Please get ready. I’m about to disabuse you of some of your core beliefs.
You won’t find this comfortable. But there is, in its way, a happy ending. It might uplift you.
For this is the story of Cecilia Gimenez. She lives in Borja, a small town in northern Spain.
It’s not the first destination tourists flock to. However, a few years ago Gimenez became famous.
Or, rather, infamous.
In 2012, she tried to restore a fresco depicting a suffering Jesus Christ. It’s called Ecce Homo. Behold The Man.
Behold Gimenez, who may not be the finest artist in the world.
She isn’t a professional. She is, however, a profound devotee of the Sanctuary of Mercy Church, where the fresco was displayed.
She saw that it needed restoration and thought she knew how to do it. After all, she’d painted a few landscapes in her time. She really was simply trying to help.What she ended up perpetrating was an image not unlike a cross between a narcoleptic monkey and one of the overly sensitive prehistoric men in those Geico ads.
And a potato.She blamed paint that ran. She said the work was unfinished.However, what she’d restored had already reached shocked human eyes. And you know what happens when human eyes are shocked, don’t you? Yes, the humans contact the media.So it was that Cecilia Gimenez became known as the woman who had destroyed a fresco of Christ.
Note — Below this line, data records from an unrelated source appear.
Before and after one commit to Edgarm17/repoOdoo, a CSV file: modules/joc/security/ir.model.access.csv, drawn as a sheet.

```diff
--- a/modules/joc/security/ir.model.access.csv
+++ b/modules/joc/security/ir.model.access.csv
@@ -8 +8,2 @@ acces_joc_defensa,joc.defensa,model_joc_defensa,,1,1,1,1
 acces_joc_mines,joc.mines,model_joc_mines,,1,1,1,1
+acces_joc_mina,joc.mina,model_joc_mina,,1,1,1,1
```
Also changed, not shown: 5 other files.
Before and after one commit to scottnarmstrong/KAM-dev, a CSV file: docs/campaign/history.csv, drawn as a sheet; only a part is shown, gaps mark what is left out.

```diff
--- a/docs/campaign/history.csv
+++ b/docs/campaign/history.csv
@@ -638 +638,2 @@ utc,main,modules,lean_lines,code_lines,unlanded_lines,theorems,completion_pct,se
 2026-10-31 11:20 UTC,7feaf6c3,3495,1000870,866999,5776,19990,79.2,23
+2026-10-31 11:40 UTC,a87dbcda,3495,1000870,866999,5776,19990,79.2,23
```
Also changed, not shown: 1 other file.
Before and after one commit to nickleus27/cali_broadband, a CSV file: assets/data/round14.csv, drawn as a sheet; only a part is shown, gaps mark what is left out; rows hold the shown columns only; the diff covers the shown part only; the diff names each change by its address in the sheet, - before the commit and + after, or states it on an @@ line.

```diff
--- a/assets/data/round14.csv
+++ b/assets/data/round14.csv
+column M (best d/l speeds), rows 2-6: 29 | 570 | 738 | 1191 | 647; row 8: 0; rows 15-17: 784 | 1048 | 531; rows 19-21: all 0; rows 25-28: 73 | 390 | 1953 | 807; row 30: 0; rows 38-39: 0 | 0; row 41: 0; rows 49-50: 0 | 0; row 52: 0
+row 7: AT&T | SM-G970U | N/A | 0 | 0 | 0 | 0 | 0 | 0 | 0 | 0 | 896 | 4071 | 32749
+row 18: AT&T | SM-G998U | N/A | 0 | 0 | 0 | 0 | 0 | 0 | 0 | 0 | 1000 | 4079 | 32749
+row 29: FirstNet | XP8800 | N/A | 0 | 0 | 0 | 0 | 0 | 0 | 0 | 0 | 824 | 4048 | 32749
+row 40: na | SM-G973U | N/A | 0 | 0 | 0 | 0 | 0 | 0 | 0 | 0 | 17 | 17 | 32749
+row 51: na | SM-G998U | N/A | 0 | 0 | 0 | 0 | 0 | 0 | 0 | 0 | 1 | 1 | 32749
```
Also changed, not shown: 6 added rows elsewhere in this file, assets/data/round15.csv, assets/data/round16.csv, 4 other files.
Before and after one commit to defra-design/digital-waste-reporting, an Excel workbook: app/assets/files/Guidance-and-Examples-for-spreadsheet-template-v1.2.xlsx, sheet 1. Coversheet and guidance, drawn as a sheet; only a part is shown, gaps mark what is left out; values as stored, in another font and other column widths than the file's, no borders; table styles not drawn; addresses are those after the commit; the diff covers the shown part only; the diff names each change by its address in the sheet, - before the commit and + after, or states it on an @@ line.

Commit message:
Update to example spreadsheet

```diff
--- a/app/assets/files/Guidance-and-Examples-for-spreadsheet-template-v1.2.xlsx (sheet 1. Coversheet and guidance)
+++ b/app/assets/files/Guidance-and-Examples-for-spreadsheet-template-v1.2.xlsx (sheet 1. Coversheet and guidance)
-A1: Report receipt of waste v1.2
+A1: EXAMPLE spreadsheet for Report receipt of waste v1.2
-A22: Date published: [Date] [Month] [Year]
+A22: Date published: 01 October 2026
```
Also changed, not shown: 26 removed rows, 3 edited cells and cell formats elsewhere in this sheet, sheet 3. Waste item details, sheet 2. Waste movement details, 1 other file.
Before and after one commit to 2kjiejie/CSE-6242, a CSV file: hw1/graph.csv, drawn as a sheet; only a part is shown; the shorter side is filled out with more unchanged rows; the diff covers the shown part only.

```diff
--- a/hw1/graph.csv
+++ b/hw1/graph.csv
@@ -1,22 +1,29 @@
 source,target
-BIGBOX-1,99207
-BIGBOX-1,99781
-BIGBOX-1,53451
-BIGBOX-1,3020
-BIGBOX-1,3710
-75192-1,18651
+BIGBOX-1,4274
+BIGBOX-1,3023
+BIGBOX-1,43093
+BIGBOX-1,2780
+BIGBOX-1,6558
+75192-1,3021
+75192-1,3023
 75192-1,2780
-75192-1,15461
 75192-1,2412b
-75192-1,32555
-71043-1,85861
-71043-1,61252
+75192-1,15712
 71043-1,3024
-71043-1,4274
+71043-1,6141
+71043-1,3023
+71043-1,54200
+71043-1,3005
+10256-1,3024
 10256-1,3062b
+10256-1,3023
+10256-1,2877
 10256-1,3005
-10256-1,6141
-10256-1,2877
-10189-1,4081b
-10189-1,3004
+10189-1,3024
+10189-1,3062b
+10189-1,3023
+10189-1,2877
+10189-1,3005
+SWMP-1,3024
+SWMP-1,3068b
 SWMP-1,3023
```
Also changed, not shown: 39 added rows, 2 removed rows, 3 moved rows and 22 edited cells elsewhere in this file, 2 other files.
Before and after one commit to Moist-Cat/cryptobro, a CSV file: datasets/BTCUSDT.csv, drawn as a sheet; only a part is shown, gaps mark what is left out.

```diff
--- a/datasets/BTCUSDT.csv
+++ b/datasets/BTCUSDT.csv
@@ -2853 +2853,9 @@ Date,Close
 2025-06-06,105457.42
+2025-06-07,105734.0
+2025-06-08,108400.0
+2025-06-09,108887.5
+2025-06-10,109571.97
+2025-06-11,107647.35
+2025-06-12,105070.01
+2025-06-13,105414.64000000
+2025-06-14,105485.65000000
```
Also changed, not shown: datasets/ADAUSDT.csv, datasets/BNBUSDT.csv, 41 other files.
The family of the original artist was outraged.
There’s something about outrage, though, isn’t there? We’re fascinated by it. We want to witness it. We want to participate in it.
So it was, as the Daily Mail relates it, that the Sanctuary of Mercy Church in Borja became a tourist attraction.
People flocked to see what was less the Mona Lisa and more beyond appeasing.
They even paid an entrance fee. Churches have long been known to have an enterprising bent. Have you seen some of the fancy vestments they wear?
Suddenly, Cecilia Gimenez, who is now 82 years old, was being stopped in the street.
The tourists didn’t want to berate her. They just wanted to meet her. They just wanted to touch the hem of her being. Soon, she was offered the chance to hold an art exhibition.
And then the family of the original painter launched a court case. They wanted the painting properly restored. This grotesque rehash surely couldn’t be allowed to live.
Wait, but it was making money for the church. And, indeed, for the whole of Borja.
After much legal wrangling, the painting stayed as Gimenez left it.
She got a little bonus. The court rules she now owned 49 percent of the copyright to the biggest tourism attraction in Borja.
There are small lessons to be learned here. Sometimes being told that you’re useless by so-called experts doesn’t mean you’re useless at all.
Sometimes, releasing an unfinished or even apparently poor product into the outside world might bring consequences that you could never imagine. Sometimes, they’re positive.
And sometimes, just retaining a touch of your own integrity — however much others might decry it — can bring you peace.
Gimenez now seems to be very much at peace. Her work appears on T-shirts and wine bottles.
They say that God works in mysterious ways. People do too.
The things that move them might not be the things that experts say should move them.
But what do experts know? Less than they think, I fear.